9. A mufiie having walls highly pervious to heat adapted to bridge a high temperature chamber in a heat treating furnace without sagging, comprising in combination, a channel-shaped sheet metal hearth section including a floor wall having corrugations of continuous linear extent in the sheet metal thereof running lengthwise of the muffle between opposite lateral margins of said floor 10 a gas-tight joint therebetween.

References Cited in the file of this patent UNITED STATES PATENTS 951,556 Bossingham Mar. 8, 1910 1,268,583 Knox June 4, 1918 2,144,374 Hofiman Jan. 17, 1939 2,381,538 Harris Aug. 7, 1945 2,783,987 Gilbert Mar. 5, 1957

Patent Citations
Cited PatentFiling datePublication dateApplicantTitle
US951556 *Sep 24, 1909Mar 8, 1910John E BossinghamAnnealing-box.
US1268583 *Dec 31, 1917Jun 4, 1918Blaw Knox CoAnnealing-pot.
US2144374 *Oct 21, 1937Jan 17, 1939American Brake Shoe & FoundryCarburizing box

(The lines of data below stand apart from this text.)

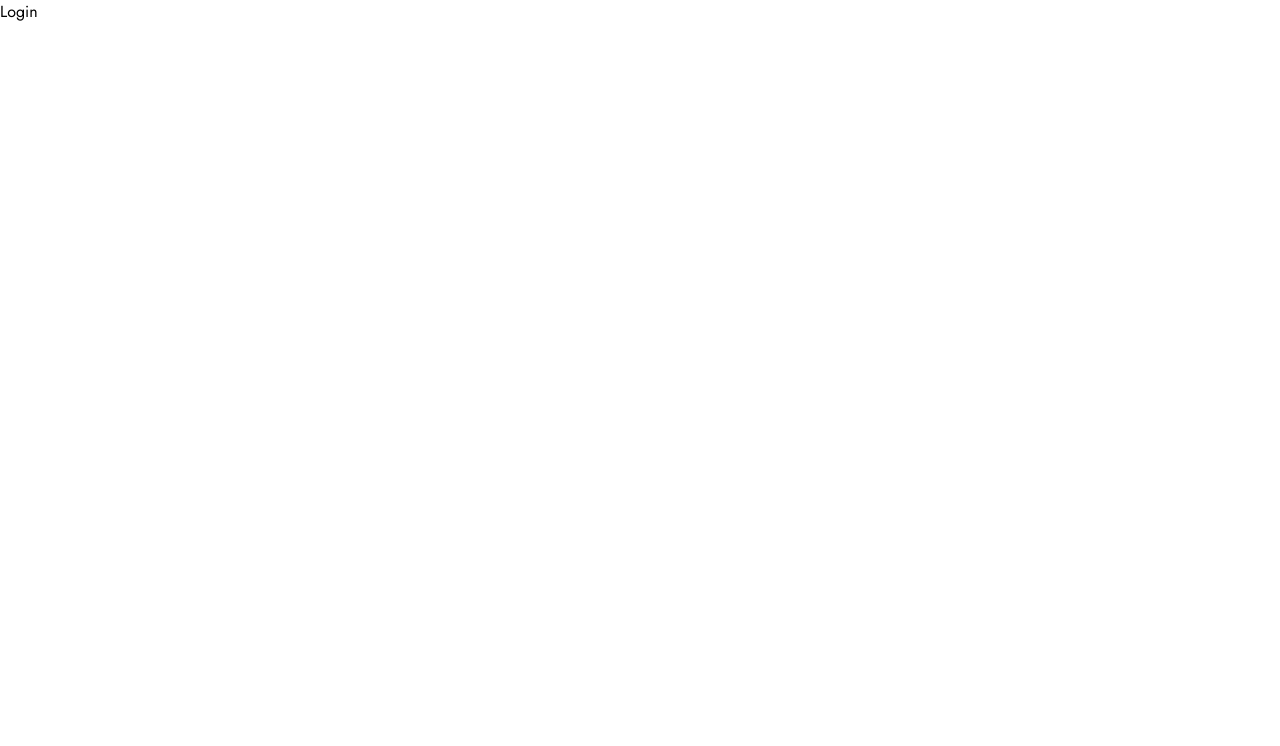
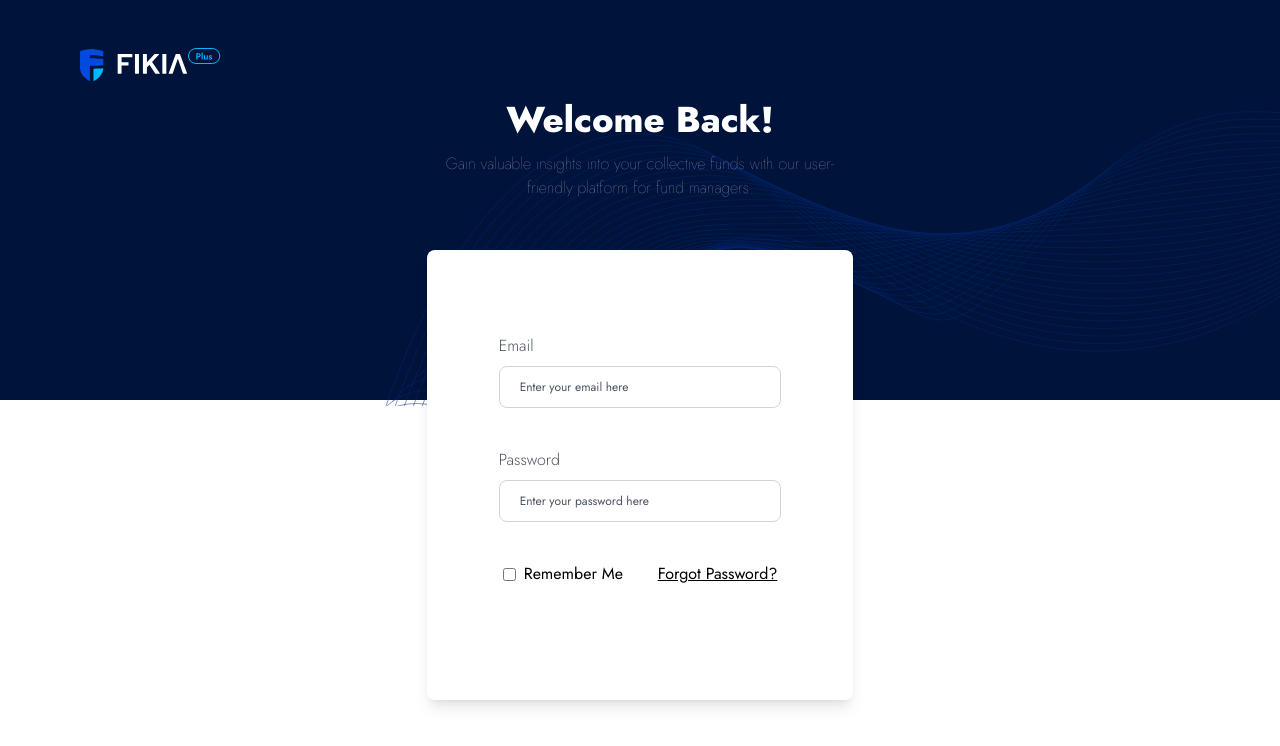
Before and after one commit to tier-one/fe-fikia-plus, a Next.js app: page /auth/login in a window 1280 px wide. Shown: the top 746 px of the page. Built offline with nearby package versions, Linux system fonts and the light colour scheme.

Commit message:
complete auth pages

```diff
--- /dev/null
+++ b/app/auth/forgot-password/page.tsx
@@ -0,0 +1,49 @@
+'use client'
+import Image from 'next/image';
+import Arrow from '../../../public/arrow.svg'
+import Link from 'next/link';
+import InputField from '@/app/components/InputField';
+import { useState } from 'react';
+
+const inputFieldStylingProps = {
+  container: {
+    className: 'flex flex-col space w-full py-7'
+  },
+  inputlabel: {
+    className: 'text-base text-gray-600 font-light'
+  },
+  input: {
+    className: 'py-3 px-5 rounded-lg mt-2 border border-gray-300 placeholder:text-gray-600'
+  },
+}
+
+export default function ForgotPassword() {
+  const [email, setEmail] = useState('')
+
+  const handleEmail = (email: string) => {
+    setEmail(email)
+  }
+
+  return (
+    <main className='bg-white rounded-lg shadow-lg h-1/2 w-1/3 px-16'>
+      <Link href='/auth/login' className='pt-12 flex'>
+        <Image src={Arrow} alt='arrow' />
+        <span className='text-[#002674] mx-1 text-sm'>Return back</span>
+      </Link>
+      <div className='py-5'>
+        <h1 className='text-4xl font-bold text-[#475569]'>Forgot password?</h1>
+        <p className='text-base py-3 text-[#475569]'>No worries, we&apos;ll send you reset instructions</p>
+        <InputField
+            value={email}
+            placeholder='Enter your email here'
+            required={false}
+            type='text'
+            className='text-xs'
+            label='Email'
+            onChange={handleEmail}
+            {...inputFieldStylingProps}
+          />
+      </div>
+    </main>
+  )
+}
--- /dev/null
+++ b/app/auth/layout.tsx
@@ -0,0 +1,38 @@
+import Image from "next/image"
+import { Jost } from 'next/font/google'
+import Logo from '../../public/fikiaplus.svg'
+import Waves from '../../public/waves-login.svg'
+
+const jost = Jost({ subsets: ['latin'] })
+
+export const metadata = {
+  title: 'Authentication',
+  description: 'Make Investments Easy',
+}
+
+
+export default function AuthLayout({
+  children,
+}: {
+  children: React.ReactNode
+}) {
+  return (
+    <html lang="en">
+      <body className={jost.className}>
+        <div className='h-screen'>
+          <div className='absolute px-20 py-12'>
+            <Image src={Logo} alt='Fikia Plus Logo' />
+          </div>
+          <div className='absolute right-0'>
+            <Image src={Waves} alt='waves' />
+          </div>
+          <div className='absolute flex justify-center items-center w-screen h-screen'>
+            {children}
+          </div>
+          <div className='bg-[#00133B] h-1/2'></div>
+          <div className='h-1/2'></div>
+        </div>
+      </body>
+    </html>
+  )
+}
--- a/app/auth/login/page.tsx
+++ b/app/auth/login/page.tsx
@@ -1,9 +1,64 @@
+'use client'
+import InputField from '@/app/components/InputField'
+import CheckBox from '@/app/components/CheckBox'
+import { useState } from 'react'
+import Link from 'next/link'
 
+const inputFieldStylingProps = {
+  container: {
+    className: 'flex flex-col space w-full px-8'
+  },
+  inputlabel: {
+    className: 'text-base text-gray-600 font-light'
+  },
+  input: {
+    className: 'py-3 px-5 rounded-lg mt-2 border border-gray-300 placeholder:text-gray-600'
+  },
+}
 
 export default function Login() {
+  const [email, setEmail] = useState('')
+  const [password, setPassword] = useState('')
+
+  const handleEmail = (email: string) => {
+    setEmail(email)
+  }
   return (
-    <main>
-      Login
+    <main className='h-3/4 w-1/3 box-shadow'>
+      <div className='w-full h-1/4 text-center text-white'>
+        <h1 className='text-4xl font-extrabold'>Welcome Back!</h1>
+        <p className='font-thin py-3'>Gain valuable insights into your collective funds with our user-friendly platform for fund managers.</p>
+      </div>
+      <div className='bg-white rounded-lg shadow-lg h-3/4 px-10 py-16'>
+        <div className='py-5'>
+          <InputField
+            value={email}
+            placeholder='Enter your email here'
+            required={false}
+            type='text'
+            className='text-xs'
+            label='Email'
+            onChange={handleEmail}
+            {...inputFieldStylingProps}
+          />
+        </div>
+        <div className='py-5'>
+          <InputField
+            value={password}
+            placeholder='Enter your password here'
+            required={false}
+            type='text'
+            className='text-xs'
+            label='Password'
+            onChange={handleEmail}
+            {...inputFieldStylingProps}
+          />
+        </div>
+        <div className='flex justify-between px-9 py-5'>
+          <CheckBox />
+          <Link href='/auth/forgot-password' className='text-base underline'>Forgot Password?</Link>
+        </div>
+      </div>
     </main>
   )
 }
--- a/app/auth/reset-password/page.tsx
+++ b/app/auth/reset-password/page.tsx
@@ -1,7 +1,59 @@
+'use client'
+import Link from 'next/link'
+import Image from 'next/image'
+import Arrow from '../../../public/arrow.svg'
+import InputField from '@/app/components/InputField'
+import { useState } from 'react'
+
+const inputFieldStylingProps = {
+  container: {
+    className: 'flex flex-col space w-full'
+  },
+  inputlabel: {
+    className: 'text-base text-gray-600 font-light'
+  },
+  input: {
+    className: 'py-3 px-5 rounded-lg mt-2 border border-gray-300 placeholder:text-gray-600'
+  },
+}
+
 export default function ResetPassword() {
+  const [password, setPassword] = useState('')
+
   return (
-    <main>
-      ResetPassword
+    <main className='bg-white rounded-lg shadow-lg h-1/2 w-1/3 px-16'>
+      <Link href='/auth/login' className='pt-12 flex'>
+        <Image src={Arrow} alt='arrow' />
+        <span className='text-[#002674] mx-1 text-sm'>Return back</span>
+      </Link>
+      <div className='py-5'>
+        <h1 className='text-4xl font-bold text-[#475569]'>Change password</h1>
+        <p className='text-base py-3 text-[#475569]'>Enter your new password and confirm it.</p>
+        <div className='py-2'>
+          <InputField
+              value={password}
+              placeholder='Enter your new password here'
+              required={false}
+              type='text'
+              className='text-xs'
+              label='New Password'
+              onChange={setPassword}
+              {...inputFieldStylingProps}
+            />
+        </div>
+        <div className='py-3'>
+          <InputField
+            value={password}
+            placeholder='Confirm your new password here'
+            required={false}
+            type='text'
+            className='text-xs'
+            label='Confirm Password'
+            onChange={setPassword}
+            {...inputFieldStylingProps}
+          />
+        </div>
+      </div>
     </main>
   )
 }
--- /dev/null
+++ b/app/components/CheckBox.tsx
@@ -0,0 +1,10 @@
+import React from 'react'
+
+export default function CheckBox() {
+  return (
+    <div className='flex items-center'>
+      <input type='checkbox' className='px-10' />
+      <span className='text-base mx-2'>Remember Me</span>
+    </div>
+  )
+}
--- /dev/null
+++ b/app/components/InputField.tsx
@@ -0,0 +1,52 @@
+import Image from 'next/image'
+
+interface InputProps{
+  value?: string
+  label?: string
+  placeholder?: string
+  type?: string
+  onChange?: (value: string)=> void
+  className?: string
+  required?: boolean
+  container?: {
+    className?: string
+  }
+  inputlabel?: {
+    className?: string
+  }
+  input?: {
+    className?: string
+  }
+}
+
+export default function InputField({
+    value,
+    label,
+    placeholder,
+    required,
+    type,
+    onChange,
+    className,
+    ...props
+  }: InputProps) {
+  const handleChange = (event: any) => {
+    const { value } = event?.target
+    onChange && onChange(value)
+  }
+
+  return (
+    <div className={`${props.container?.className} ${className}`}>
+      {label && required ?
+        <label className={props.inputlabel?.className} htmlFor='app-input-field'>{label} <span className='text-ehr-red'>*</span></label> :
+        <label className={props.inputlabel?.className} htmlFor='app-input-field'>{label}</label>}
+      <input
+        type={type}
+        value={value}
+        placeholder={placeholder}
+        onChange={handleChange}
+        className={props.input?.className}
+        {...props}
+      />
+    </div>
+  )
+}
--- a/app/dashboard/layout.tsx
+++ b/app/dashboard/layout.tsx
@@ -1,5 +1,7 @@
+import { Jost } from 'next/font/google'
+import Navbar from '../components/Navbar'
 
-import Navbar from '../components/Navbar'
+// const jost = Jost({ subsets: ['latin'] })
 
 export const metadata = {
   title: 'Dashboard',
--- a/app/layout.tsx
+++ b/app/layout.tsx
@@ -1,7 +1,6 @@
 import './globals.css'
-import { Inter, Jost } from 'next/font/google'
+import { Jost } from 'next/font/google'
 
-const inter = Inter({ subsets: ['latin'] })
 const jost = Jost({ subsets: ['latin'] })
 
 export const metadata = {
```
Also changed, not shown: public/arrow.svg (added), public/waves-login.svg (added).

US2381538 *Jul 3, 1942Aug 7, 1945Harris Henry HMuffle
US2783987 *Apr 4, 1952Mar 5, 1957Hayes Inc C ISuper-hearth construction for heat treatment furnaces
Referenced by
Citing PatentFiling datePublication dateApplicantTitle
US3744964 *May 28, 1971Jul 10, 1973Texas Instruments IncHigh temperature diffusion tube
US4767104 *Apr 2, 1987Aug 30, 1988Honeywell Bull Inc.Non-precious metal furnace with inert gas firing
US7598477 *Feb 7, 2005Oct 6, 2009Guy SmithVacuum muffle quench furnace
US20060175316 *Feb 7, 2005Aug 10, 2006Guy SmithVacuum muffle quench furnace
USRE43717 *Mar 1, 2011Oct 9, 2012Saint-Gobain Ceramics & Plastics, Inc.Interconnecting muffle
Classifications
U.S. Classification432/249, 266/255
International ClassificationC21D9/00
Cooperative ClassificationC21D9/0043
European ClassificationC21D9/00G